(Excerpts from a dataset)
******

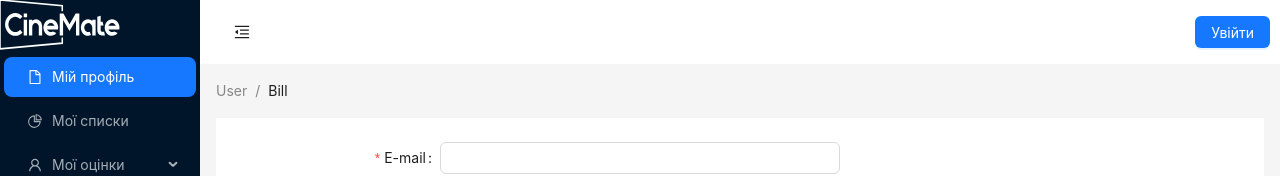
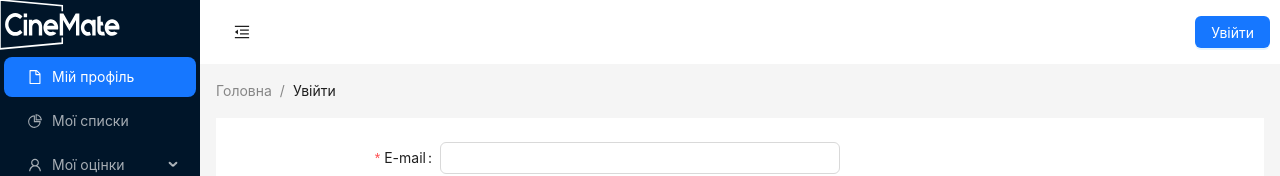
Before and after one commit to Lensom/CineMate, a Next.js app: page /login in a window 1280 px wide. Shown: the top 176 px of the page. Built offline with nearby package versions, Linux system fonts and the light colour scheme.

Commit message:
add: breadcrumbs

```diff
--- a/src/components/Template/Template.tsx
+++ b/src/components/Template/Template.tsx
@@ -1,8 +1,9 @@
 "use client";
 
-import { useState } from "react";
+import { useEffect, useState } from "react";
 import Link from "next/link";
 import Image from "next/image";
+import { GetServerSideProps, NextPage } from "next";
 
 import {
   DesktopOutlined,
@@ -15,8 +16,21 @@ import {
 } from "@ant-design/icons";
 import type { MenuProps } from "antd";
 import { Breadcrumb, Layout, Menu, theme, Button } from "antd";
+import Breadcrumbs, { CrumbItem } from "./components/Breadcrumbs";
+import db from '../../data/db.json';
+import { usePathname } from 'next/navigation';
 
 const { Header, Content, Footer, Sider } = Layout;
+
+type BreadcrumbData = { // data returned by server
+  text: string;
+  url: string;
+};
+// data for this page that we're expecting from backend
+type Props = {
+  breadcrumbs: BreadcrumbData[];
+  courseTitle: string;
+};
 
 type MenuItem = Required<MenuProps>["items"][number];
 
@@ -49,11 +63,29 @@ const items: MenuItem[] = [
   ]),
 ];
 
-const Template = ({ children }: { children: React.ReactNode }) => {
+
+
+const Template = ({ children, breadcrumbs }: { children: React.ReactNode, breadcrumbs: CrumbItem[] }) => {
   const [collapsed, setCollapsed] = useState(false);
+  const [breads, setBreads] = useState([])
+  const path = usePathname();
   const {
     token: { colorBgContainer },
   } = theme.useToken();
+
+
+  const breadCrumbsData: CrumbItem[] = breadcrumbs?.map((c) => {
+    return {
+      label: c.text,
+      path: c.url,
+    };
+  });
+
+  useEffect(() => {
+    const data = db.find((page) => page.slug === path);
+    console.log(data)
+    setBreads(data?.breadcrumbs)
+  }, [path])
 
   return (
     <Layout style={{ minHeight: "100vh" }}>
@@ -104,10 +136,9 @@ const Template = ({ children }: { children: React.ReactNode }) => {
           </Button>
         </Header>
         <Content style={{ margin: "0 16px" }}>
-          <Breadcrumb style={{ margin: "16px 0" }}>
-            <Breadcrumb.Item>User</Breadcrumb.Item>
-            <Breadcrumb.Item>Bill</Breadcrumb.Item>
-          </Breadcrumb>
+        <Breadcrumbs
+          items={breads}
+        />
           <div
             style={{
               padding: 24,
@@ -125,3 +156,21 @@ const Template = ({ children }: { children: React.ReactNode }) => {
 };
 
 export default Template;
+
+// export const getServerSideProps: GetServerSideProps<Props> = async (ctx) => {
+//   const slug = ctx.params?.slug;
+//   console.log(ctx)
+//   // simulate a call to the backend server here to get the data
+//   const data = db.find((page) => page.slug === slug);
+//   if (!data) {
+//     return {
+//       notFound: true,
+//     };
+//   }
+//   return {
+//     props: {
+//       breadcrumbs: data.breadcrumbs || [],
+//       courseTitle: data.courseTitle,
+//     },
+//   };
+// };
--- /dev/null
+++ b/src/components/Template/components/Breadcrumbs.tsx
@@ -0,0 +1,39 @@
+'use client'
+
+import { Breadcrumb } from "antd";
+import  Link  from 'next/link'
+
+import { ReactNode } from "react";
+// defining the Props
+export type CrumbItem = {
+  label: ReactNode;
+  path: string;
+};
+export type BreadcrumbsProps = {
+  items: CrumbItem[];
+};
+
+const Breadcrumbs = ({ items = [] }: BreadcrumbsProps) => {
+
+
+    const breadItems = items.map(({url, title}) => {
+
+        if (url) {
+            return  {
+                title: <Link href={url}>{title}</Link>
+            }
+        } else {
+           return {title}
+        }
+
+
+    })
+
+
+
+    return (
+        <Breadcrumb items={breadItems} style={{ margin: "16px 0" }} />
+    );
+  };
+
+  export default Breadcrumbs;
--- /dev/null
+++ b/src/data/db.json
@@ -0,0 +1,28 @@
+[
+    {
+      "slug": "/registration",
+      "courseTitle": "Реєстрація",
+      "breadcrumbs": [
+        {
+          "title": "Головна",
+          "url": "/"
+        },
+        {
+          "title": "Реєстрація"
+        }
+      ]
+    },
+    {
+        "slug": "/login",
+        "courseTitle": "Увійти",
+        "breadcrumbs": [
+          {
+            "title": "Головна",
+            "url": "/"
+          },
+          {
+            "title": "Увійти"
+          }
+        ]
+      }
+  ]
```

******

→ Goal of the exercise: Scan the records above for the string "BreadcrumbData", and copy every line where it turns up.

→ Result for this exercise:
+type BreadcrumbData = { // data returned by server
+  breadcrumbs: BreadcrumbData[];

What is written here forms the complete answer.